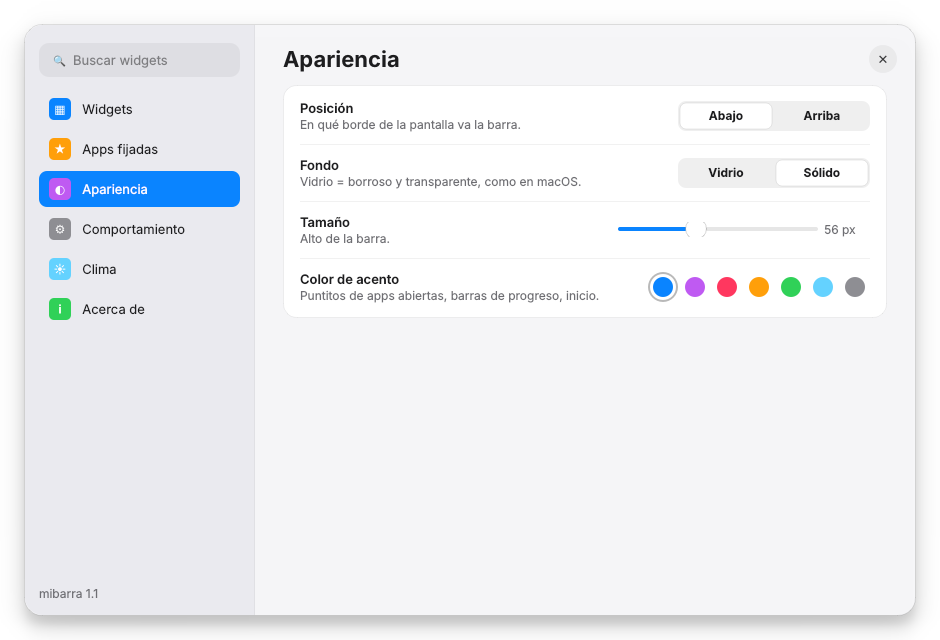
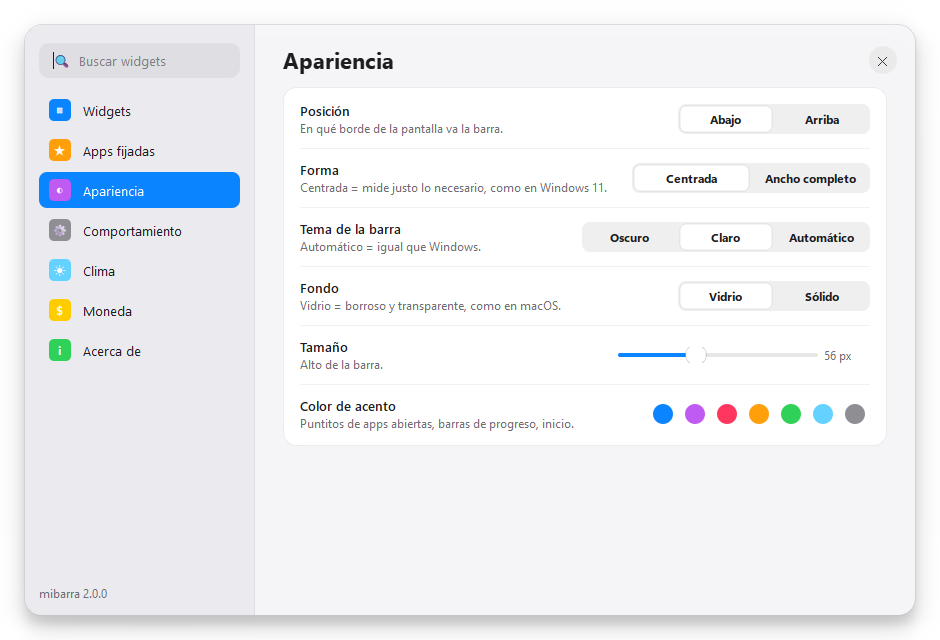
README con capturas reales de Windows, íconos de la barra lateral y ajustes de la bienvenida
Claude-Session: https://claude.ai/code/session_019qzJCWQtgTGMBNPCg4bfSi

diff --git a/ajustes.py b/ajustes.py
@@ -320,8 +320,8 @@ class VistaPrevia(QWidget):
         p.end()
 
 
-def icono_lateral(color, simbolo):
-    """Cuadradito de color con un símbolo blanco (como los íconos de Ajustes del iPhone)."""
+def icono_lateral(color, codigo, respaldo):
+    """Cuadradito de color con un ícono blanco (como los íconos de Ajustes del iPhone)."""
     pixmap = QPixmap(44, 44)
     pixmap.fill(Qt.GlobalColor.transparent)
     p = QPainter(pixmap)
@@ -330,8 +330,9 @@ def icono_lateral(color, simbolo):
     p.setBrush(QColor(color))
     p.drawRoundedRect(QRectF(0, 0, 44, 44), 10, 10)
     p.setPen(QColor("white"))
-    p.setFont(estilo.fuente(24, negrita=True))
-    p.drawText(QRectF(0, 0, 44, 44), Qt.AlignmentFlag.AlignCenter, simbolo)
+    texto, fuente = estilo.icono(codigo, respaldo, 24)
+    p.setFont(fuente)
+    p.drawText(QRectF(0, 0, 44, 44), Qt.AlignmentFlag.AlignCenter, texto)
     p.end()
     return QIcon(pixmap)
 
@@ -404,13 +405,14 @@ class Buscador(QObject):
 # =============================================================================
 class Ajustes(QWidget):
     PAGINAS = [
-        ("widgets", "Widgets", "#0a84ff", "▦"),
-        ("apps", "Apps fijadas", "#ff9f0a", "★"),
-        ("apariencia", "Apariencia", "#bf5af2", "◐"),
-        ("comportamiento", "Comportamiento", "#8e8e93", "⚙"),
-        ("clima", "Clima", "#64d2ff", "☀"),
-        ("moneda", "Moneda", "#ffcc00", "$"),
-        ("acerca", "Acerca de", "#30d158", "i"),
+        # (clave, título, color, (código de ícono de Windows, símbolo de respaldo))
+        ("widgets", "Widgets", "#0a84ff", (0xE8A9, "▦")),
+        ("apps", "Apps fijadas", "#ff9f0a", (0xE718, "★")),
+        ("apariencia", "Apariencia", "#bf5af2", (0xE790, "◐")),
+        ("comportamiento", "Comportamiento", "#8e8e93", (0xE713, "⚙")),
+        ("clima", "Clima", "#64d2ff", (0xE706, "☀")),
+        ("moneda", "Moneda", "#ffcc00", (0xE8EF, "$")),
+        ("acerca", "Acerca de", "#30d158", (0xE946, "i")),
     ]
 
     def __init__(self, dock):
@@ -461,7 +463,7 @@ class Ajustes(QWidget):
             b = QPushButton(f"  {texto}")
             b.setObjectName("nav")
             b.setCheckable(True)
-            b.setIcon(icono_lateral(color, simbolo))
+            b.setIcon(icono_lateral(color, *simbolo))
             b.setIconSize(b.iconSize().scaled(22, 22, Qt.AspectRatioMode.KeepAspectRatio))
             b.setCursor(Qt.CursorShape.PointingHandCursor)
             b.clicked.connect(lambda _, c=clave: self.ir_a(c))

diff --git a/bienvenida.py b/bienvenida.py
@@ -41,7 +41,7 @@ class VentanaFlotante(QWidget):
 
 class Bienvenida(VentanaFlotante):
     def __init__(self, dock):
-        super().__init__(600, 720)
+        super().__init__(600, 640)
         self.dock = dock
         self.setWindowTitle("Bienvenido a mibarra")
         capa = QVBoxLayout(self.ventana)

diff --git a/README.md b/README.md
@@ -1,71 +1,139 @@
+<div align="center">
+
+<img src="recursos/logo.png" width="96" alt="Logo de mibarra">
+
 # mibarra
 
-Una barra para **Windows 10 y 11** que reemplaza a la barra de tareas: tus apps, las ventanas abiertas y widgets en vivo, todo en una sola barra. Hecha en **Python + PyQt6**, inspirada en docks como lumabar.
+**Una barra para Windows 10 y 11 con tus apps, las ventanas abiertas y widgets en vivo. Estilo Apple, gratis y de código abierto.**
 
-![Barra clara](docs/barra-clara.png)
-![Barra oscura](docs/barra-oscura.png)
+[![Pruebas](https://github.com/Vecx06/mibarra/actions/workflows/pruebas.yml/badge.svg)](https://github.com/Vecx06/mibarra/actions/workflows/pruebas.yml)
+[![Última versión](https://img.shields.io/github/v/release/Vecx06/mibarra?label=versi%C3%B3n)](https://github.com/Vecx06/mibarra/releases/latest)
+[![Licencia MIT](https://img.shields.io/badge/licencia-MIT-blue)](LICENSE)
+![Windows 10 y 11](https://img.shields.io/badge/Windows-10%20%7C%2011-0078d4)
 
-## Qué trae
+[**⬇ Descargar**](https://github.com/Vecx06/mibarra/releases/latest) · [Novedades](CHANGELOG.md) · [Reportar un problema](https://github.com/Vecx06/mibarra/issues/new/choose)
 
-- **Apps fijadas y abiertas**, agrupadas por programa. Un punto indica que la app está abierta y una rayita de color, que es la ventana activa.
-- **21 widgets en vivo:** comando (abre programas, páginas, busca o calcula), notas, Wi-Fi/Bluetooth/modo avión, claro/oscuro de Windows, capturas de pantalla, anillos de batería y CPU, conversor de moneda, almacenamiento, música, clima, velocidad de internet, CPU, RAM, disco, batería, volumen, reloj con calendario, progreso del año y un temporizador de estudio (Enfoque).
-- **Centrada como en Windows 11**: mide justo lo que ocupa y crece o se achica con una animación al abrir y cerrar apps (o ancho completo, si prefieres).
-- **Tema claro, oscuro o automático** (sigue a Windows).
-- **Ajustes estilo Apple:** galería de widgets con buscador, apps fijadas, apariencia, comportamiento y clima. Los cambios se aplican al tiro.
-- **Modo edición:** mientras los Ajustes están abiertos, cada widget muestra un círculo rojo **−** para quitarlo.
-- **Efecto vidrio** (fondo borroso), color de acento a elección, barra abajo o arriba.
-- Se **esconde sola** con videos, juegos o presentaciones en pantalla completa.
-- **Reserva su espacio**, así que las ventanas maximizadas no quedan debajo de ella.
-- Al cerrarla, la barra de Windows vuelve exactamente como estaba.
+![mibarra en tema oscuro](docs/real-oscura.png)
+![mibarra en tema claro](docs/real-clara.png)
 
-| Galería de widgets | Comportamiento |
-|---|---|
-| ![Ajustes: widgets](docs/ajustes-widgets.png) | ![Ajustes: comportamiento](docs/ajustes-comportamiento.png) |
+<sub>Capturas reales tomadas en Windows por las pruebas automáticas del proyecto.</sub>
 
-| Apariencia | Moneda |
-|---|---|
-| ![Ajustes: apariencia](docs/ajustes-apariencia.png) | ![Ajustes: moneda](docs/ajustes-moneda.png) |
-
-![Modo edición](docs/barra-modo-edicion.png)
-
-> Las capturas usan apps y datos de ejemplo.
+</div>
 
 ## Descargar e instalar
 
-1. Instala [Python](https://www.python.org/downloads/). Al instalarlo, **marca "Add Python to PATH"**.
-2. Entra a **[la última versión](../../releases/latest)**, descarga **Source code (zip)** y descomprímelo.
-   (También sirve el botón verde **Code → Download ZIP** de esta página.)
-3. Haz doble clic en **`instalar.bat`**.
-4. Haz doble clic en **`iniciar.bat`**.
+1. Entra a **[la última versión](https://github.com/Vecx06/mibarra/releases/latest)**.
+2. Descarga **`mibarra-X.Y.Z-instalador.exe`** y ábrelo.
+3. Siguiente, siguiente, listo. No necesitas Python ni permisos de administrador.
 
-Para cerrarla: clic derecho en un espacio vacío de la barra → **Cerrar mibarra**.
-Si algo sale mal y la barra de Windows queda escondida: doble clic en **`restaurar_barra.bat`**.
+> **"Windows protegió tu PC":** sale porque mibarra es nueva y no está firmada (firmar un programa cuesta dinero).
+> Haz clic en **Más información → Ejecutar de todas formas**. El código está completo aquí para que cualquiera lo revise.
 
-El manual completo está en [LEEME.md](LEEME.md).
+**¿Sin instalar?** Descarga `mibarra-X.Y.Z-portable.zip`, descomprímelo y abre `mibarra.exe`.
 
-## Cómo está hecha
+## Qué trae
 
-| Archivo | Qué contiene |
+- **Centrada como en Windows 11:** mide justo lo que ocupa y se anima al abrir y cerrar apps. También puede ir de borde a borde, abajo o arriba.
+- **Tus apps:** fijadas y abiertas, agrupadas por programa. Un punto indica que está abierta y una rayita de color, que es la que estás usando.
+- **21 widgets en vivo** (tabla más abajo).
+- **Tema claro, oscuro o automático**, con efecto vidrio y el color de acento que elijas.
+- **Ajustes estilo Apple:** galería de widgets con buscador. Los cambios se aplican al tiro.
+- **Modo edición:** con los Ajustes abiertos, cada widget muestra un círculo rojo **−** para quitarlo.
+- **Se esconde** con videos, juegos o presentaciones en pantalla completa.
+- **Reserva su espacio:** las ventanas maximizadas no quedan debajo de ella.
+- **Segura:** al cerrarla, la barra de Windows vuelve exactamente como estaba. Y si mibarra se cae, un *guardián* la devuelve solo.
+
+| Galería de widgets | Apariencia |
 |---|---|
-| `main.py` | Punto de partida: crea la app, carga los ajustes y abre la barra |
-| `config.py` | Lee y guarda `config.json` |
-| `estilo.py` | Colores, letras y estilos de menús |
-| `dock.py` | La barra: inicio, íconos de apps, ubicación en pantalla, menús, modo edición |
-| `ajustes.py` | La ventana de Ajustes (interruptores, galería, buscador) |
-| `widgets.py` | Los widgets básicos (y las clases base `Caja` y `Tile`) |
-| `mas_widgets.py` | Widgets de la 1.2: comando, notas, conexiones, tema, capturas, anillos, moneda, almacenamiento |
-| `sistema_windows.py` | Todo lo que habla con Windows usando `ctypes`: ventanas abiertas, ocultar la barra, reservar espacio, efecto vidrio, teclas multimedia |
+| ![Ajustes: widgets](docs/ajustes-widgets.png) | ![Ajustes: apariencia](docs/ajustes-apariencia.png) |
 
-## Limitaciones conocidas
+<p align="center"><img src="docs/bienvenida.png" width="420" alt="Pantalla de bienvenida"><br><sub>La bienvenida, la primera vez que abres mibarra.</sub></p>
 
-- Funciona solo en el monitor principal.
-- Los íconos de la bandeja (wifi, Discord, Steam…) no aparecen en mibarra; el botón **⌃** muestra la barra de Windows un rato.
-- Las apps de la Microsoft Store aparecen con un ícono de letra.
+### Widgets
 
-## Actualizar
+| Widget | Qué hace |
+|---|---|
+| **Reloj** | Hora y fecha. Clic: calendario |
+| **Comando** | Escribe y aprieta Enter: `notepad` abre el programa, `youtube.com` la página, `?gatos` busca en Google, `=15*3` calcula |
+| **Notas** | Una nota rápida que se guarda sola |
+| **Enfoque** | Temporizador de 25 minutos para estudiar |
+| **Conexiones** | Wi-Fi (con el nombre de tu red), Bluetooth y modo avión |
+| **Claro / oscuro** | Cambia todo Windows entre modo claro y oscuro |
+| **Capturas** | Recortar, capturar la pantalla y abrir la carpeta de capturas |
+| **Música** | Canción que suena, con anterior, pausa y siguiente |
+| **Volumen** | Rueda del mouse para subir y bajar. Clic: silenciar |
+| **Clima** | Temperatura de tu ciudad |
+| **Moneda** | Conversor (por ejemplo 1 USD → CLP). Clic: invertir |
+| **CPU, RAM, Red** | Uso del PC y velocidad de internet |
+| **Anillos de CPU y batería** | Lo mismo, como anillos que se llenan |
+| **Disco, Almacenamiento** | Espacio usado y libre |
+| **Batería** | Carga y tiempo restante (solo notebooks) |
+| **Progreso del año** | Cuánto del año ya pasó |
+| **Bandeja** | Muestra un rato la barra de Windows (wifi, íconos ocultos, notificaciones) |
 
-Descarga el zip de la nueva versión, cierra mibarra y copia los archivos encima de tu carpeta (elige "Reemplazar"). Tu `config.json` y tus notas no se tocan.
+## Cómo se usa
+
+- **Ajustes:** clic derecho en un espacio vacío de la barra → **Ajustes de mibarra…**
+- **Agregar widgets:** Ajustes › Widgets › **＋ Agregar**.
+- **Fijar una app:** clic derecho sobre su ícono → **Fijar al dock**.
+- **Ayuda en cualquier parte:** pasa el mouse sobre algo y te explica qué hace.
+
+## Preguntas frecuentes
+
+**La barra de Windows quedó escondida.** Abre **Inicio › Restaurar barra de Windows**. Normalmente no hace falta, porque el guardián lo hace solo.
+
+**¿Cómo la desinstalo?** Desde *Configuración › Aplicaciones*, como cualquier programa. La barra de Windows vuelve a la normalidad.
+
+**¿Dónde están mis ajustes y notas?** En `%APPDATA%\mibarra`, o en Ajustes › Acerca de › **Abrir carpeta**. Desde ahí también puedes respaldarlos.
+
+**¿Funciona con dos monitores?** Por ahora la barra aparece solo en el monitor principal.
+
+**Los íconos de la bandeja (Discord, Steam…) no aparecen.** Usa el widget **Bandeja** para ver la barra de Windows un rato.
+
+## Privacidad
+
+mibarra no tiene cuentas ni telemetría y no envía datos tuyos a ningún servidor propio. Solo se conecta a internet para:
+- el **clima**, con [Open-Meteo](https://open-meteo.com) y la ciudad que elijas;
+- la **moneda**, con [open.er-api.com](https://open.er-api.com) y las monedas que elijas;
+- revisar si hay **versiones nuevas** en GitHub (se puede desactivar).
+
+Tus notas y ajustes se quedan en tu PC.
+
+## Para desarrolladores
+
+```bat
+git clone https://github.com/Vecx06/mibarra
+cd mibarra
+python -m pip install -r requirements.txt -r requirements-opcional.txt
+python main.py
+```
+
+- **Pruebas:** `python -m pytest`. En GitHub corren en un Windows real con cada cambio: abren la barra de verdad, revisan que la barra de Windows vuelva a como estaba y sacan las capturas de esta página.
+- **Crear el `.exe`:** `python construir.py` (PyInstaller). El instalador se arma con [Inno Setup](https://jrsoftware.org/isinfo.php) (`instalador.iss`). Cuando se publica una versión, GitHub hace las dos cosas solo.
+- Detalles del código, cómo agregar un widget y cómo publicar: [CONTRIBUTING.md](CONTRIBUTING.md).
+
+Hecho en Python con PyQt6, psutil y ctypes.
+
+## Lo que viene
+
+- Soporte para varios monitores
+- Vista previa de las ventanas al pasar el mouse
+- Arrastrar para reordenar apps y widgets en la barra
+- Íconos reales para las apps de la Microsoft Store
+
+¿Tienes una idea? [Propónla aquí](https://github.com/Vecx06/mibarra/issues/new/choose).
 
 ## Licencia
 
-[MIT](LICENSE): puedes usarlo, modificarlo y compartirlo, siempre que mantengas el aviso de autor.
+[MIT](LICENSE) © Vecx06. Puedes usarlo, modificarlo y compartirlo, siempre que mantengas el aviso de autor.
+
+---
+
+<details>
+<summary><b>English</b></summary>
+
+**mibarra** is a free, open-source taskbar replacement for Windows 10 and 11: pinned and running apps plus 21 live widgets
+(weather, music, network, CPU/RAM, notes, quick launcher, currency converter, Wi-Fi/Bluetooth toggles and more),
+centered like Windows 11, with light/dark themes and an Apple-style settings window.
+Download the installer from [Releases](https://github.com/Vecx06/mibarra/releases/latest). The UI is in Spanish.
+</details>

diff --git a/LEEME.md b/LEEME.md
@@ -1,44 +1,27 @@
-# mibarra 1.3
+# mibarra 2.0
 
-## Novedades de la 1.3
-- **Barra centrada, como en Windows 11:** flota al medio y mide justo lo que ocupa su contenido, sin espacios vacíos. Si abres o cierras apps, crece o se achica con una animación.
-- Si prefieres la de antes: Ajustes › Apariencia › Forma › **Ancho completo**.
+Manual de uso. El historial completo de cambios está en `CHANGELOG.md`.
 
-## Novedades de la 1.2
-- **Tema claro** para la barra (y modo **Automático**, que sigue a Windows): Ajustes › Apariencia › Tema de la barra.
-- **9 widgets nuevos** (agrégalos en Ajustes › Widgets):
-  - **Comando:** escribe y aprieta Enter. `notepad` abre el programa, `youtube.com` abre la página, `?gatos` busca en Google, `=15*3` calcula.
-  - **Notas:** una nota rápida que se guarda sola (en `notas.txt`).
-  - **Conexiones:** Wi-Fi (con el nombre de tu red), Bluetooth y modo avión.
-  - **Claro / oscuro:** cambia TODO Windows entre modo claro y oscuro.
-  - **Capturas:** recortar (Win+Shift+S), capturar la pantalla entera y abrir la carpeta de capturas.
-  - **Anillo de batería** y **Anillo de CPU.**
-  - **Moneda:** conversor (por ejemplo 1 USD → CLP). Clic para invertir. Se configura en Ajustes › Moneda.
-  - **Almacenamiento:** GB libres en tu disco.
+## Novedades de la 2.0
+- **Instalador** para Windows: ya no necesitas Python.
+- **Guardián:** si mibarra se cierra mal, la barra de Windows vuelve sola.
+- **Bienvenida** la primera vez, **aviso de versiones nuevas** y **respaldar / importar / restablecer** ajustes (Ajustes › Acerca de).
+- Si no caben todos los widgets, se esconden los que sobran (el reloj siempre queda).
+- Registro de errores (`mibarra.log`) y botón para reportar problemas.
 
+## Instalación
 
-## Novedades de la 1.1
-- **Ajustes propios estilo Apple**: clic derecho en un espacio vacío de la barra → *Ajustes de mibarra…*. Ya no se abre el Bloc de notas.
-- **Galería de widgets** con buscador: agrega, quita y ordena widgets con un clic.
-- **Modo edición**: mientras los Ajustes están abiertos, cada widget de la barra muestra un círculo rojo **−** para quitarlo.
-- **Los cambios se aplican al tiro**, sin reiniciar.
-- **Widgets nuevos**: Disco, Progreso del año y Enfoque (temporizador de 25 min para estudiar).
-- **Arreglado**: la barra ahora sí se esconde con videos de YouTube (u otros) en pantalla completa.
-- Clima: busca tu ciudad por nombre, sin escribir latitud ni longitud.
+**Lo más fácil:** descarga `mibarra-X.Y.Z-instalador.exe` desde https://github.com/Vecx06/mibarra/releases/latest y ábrelo.
 
-Una barra para Windows 10 y 11 que reemplaza a la barra de tareas: tus apps, las ventanas abiertas y widgets en vivo, todo en una sola barra.
-
-## Instalación (una sola vez)
-
-1. Instala **Python** desde python.org. Al instalarlo, **marca la casilla "Add Python to PATH"**.
-2. Descomprime esta carpeta donde quieras, por ejemplo en `Documentos\mibarra`.
-3. Haz doble clic en **`instalar.bat`** y espera a que diga "Listo".
+**Con Python (esta carpeta):**
+1. Instala **Python** desde python.org y **marca "Add Python to PATH"**.
+2. Haz doble clic en **`instalar.bat`** y espera a que diga "Listo".
 
 ## Uso
 
-- **Abrir:** doble clic en **`iniciar.bat`**.
+- **Abrir:** desde el menú Inicio (si la instalaste) o con doble clic en **`iniciar.bat`** (con Python).
 - **Cerrar:** clic derecho en un espacio vacío de la barra → **Cerrar mibarra**. La barra de Windows vuelve sola.
-- **Si algo sale mal** y la barra de Windows quedó escondida: doble clic en **`restaurar_barra.bat`**.
+- **Si algo sale mal** y la barra de Windows quedó escondida: normalmente vuelve sola (el guardián). Si no, usa **Inicio › Restaurar barra de Windows** (instalada) o **`restaurar_barra.bat`** (con Python).
 
 ## Qué hace cada cosa
 
@@ -82,7 +65,9 @@ Ojo: en JSON los textos van entre comillas dobles, `true`/`false` van en minúsc
 
 | Archivo | Qué contiene |
 |---|---|
-| `main.py` | El punto de partida: crea la app, carga los ajustes y abre la barra |
+| `main.py` | El punto de partida: crea la app, el guardián y `--restaurar` |
+| `version.py`, `rutas.py`, `registro.py` | Versión, dónde se guardan los archivos y registro de errores |
+| `actualizaciones.py`, `bienvenida.py`, `logo.py` | Aviso de versiones nuevas, bienvenida y logo |
 | `config.py` | Lee y guarda `config.json` |
 | `estilo.py` | Colores, letras y estilos de menús |
 | `dock.py` | La barra: inicio, íconos de apps, ubicación en pantalla, menús, modo edición |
---
• **What is needed**
From the records above, how many lines include the word "como"? Only the number is wanted.

• **Result of this task**
11